Betty Friedan

Betty Friedan has been central to the reshaping of American attitudes toward women’s lives and rights. Through decades of social activism, strategic thinking and powerful writing, Friedan is one of contemporary society’s most effective leaders.

Friedan’s l963 book, The Feminine Mystique, detailed the frustrating lives of countless American women who were expected to find fulfillment primarily through the achievements of husbands and children. The book made an enormous impact, triggering a period of change that continues today.

Friedan was central to this evolution for women, through lectures and writing (It Changed My Life: Writings on the Women’s Movement in 1976 and The Second Stage in 1981). She was a founder of the National Organization for Women, a convener of the National Women’s Political Caucus, and a key leader in the struggle for passage of the Equal Rights Amendment.

Friedan published The Fountain of Aging in 1993 and was co-chair of Women, Men and Media, a gender-based research organization that conducts research on gender and the media. She remained active in politics and advocacy for the rest of her life.

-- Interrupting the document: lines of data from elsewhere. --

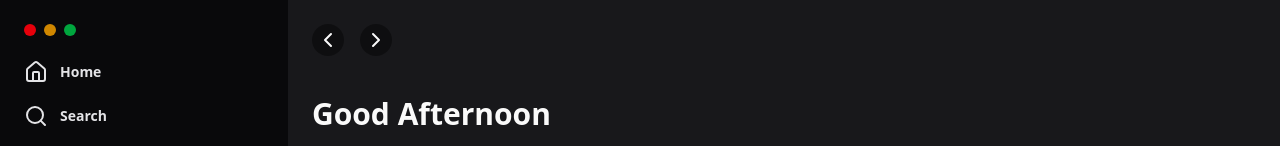
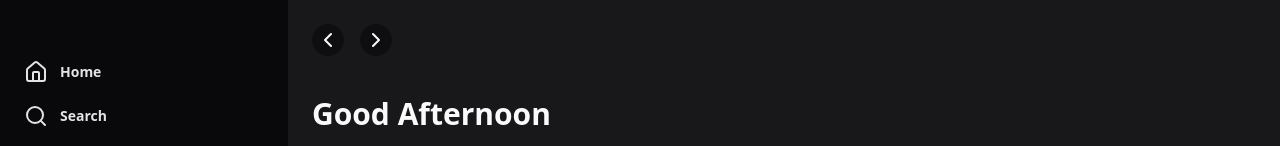
Before and after one commit to MariaLuizaVicentini/tailwindcss-spotfy, a Next.js app: page / in a window 1280 px wide. Shown: the top 146 px of the page. Built offline with nearby package versions, Linux system fonts and the light colour scheme.

Commit message:
remove cores de fundo implementadas na etapa de estruturacao

```diff
--- a/src/app/page.tsx
+++ b/src/app/page.tsx
@@ -8,9 +8,9 @@ export default function Home() {
       <div className=" flex flex-1">
         <aside className="bg-zinc-950 w-72 p-6">
           <div className="flex items-center gap-2 ">
-            <div className="w-3 h-3 bg-red-600 rounded-full"/>
-            <div className="w-3 h-3 bg-yellow-600 rounded-full"/>
-            <div className="w-3 h-3 bg-green-600 rounded-full"/>
+            <div className="w-3 h-3 rounded-full"/>
+            <div className="w-3 h-3 rounded-full"/>
+            <div className="w-3 h-3  rounded-full"/>
           </div>
           <nav className="space-y-5 mt-6">
             <a href="" className="flex items-center gap-3  text-sm font-semibold text-zinc-200   ">
```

Year Honored: 1993
Birth: 1921 - 2006
Born In: Illinois
Achievements: Humanities
Worked In: District of Columbia, New York, United States of America
Educated In: California, Illinois, Massachusetts, United States of America
Schools Attended: Smith College, University of California at Berkeley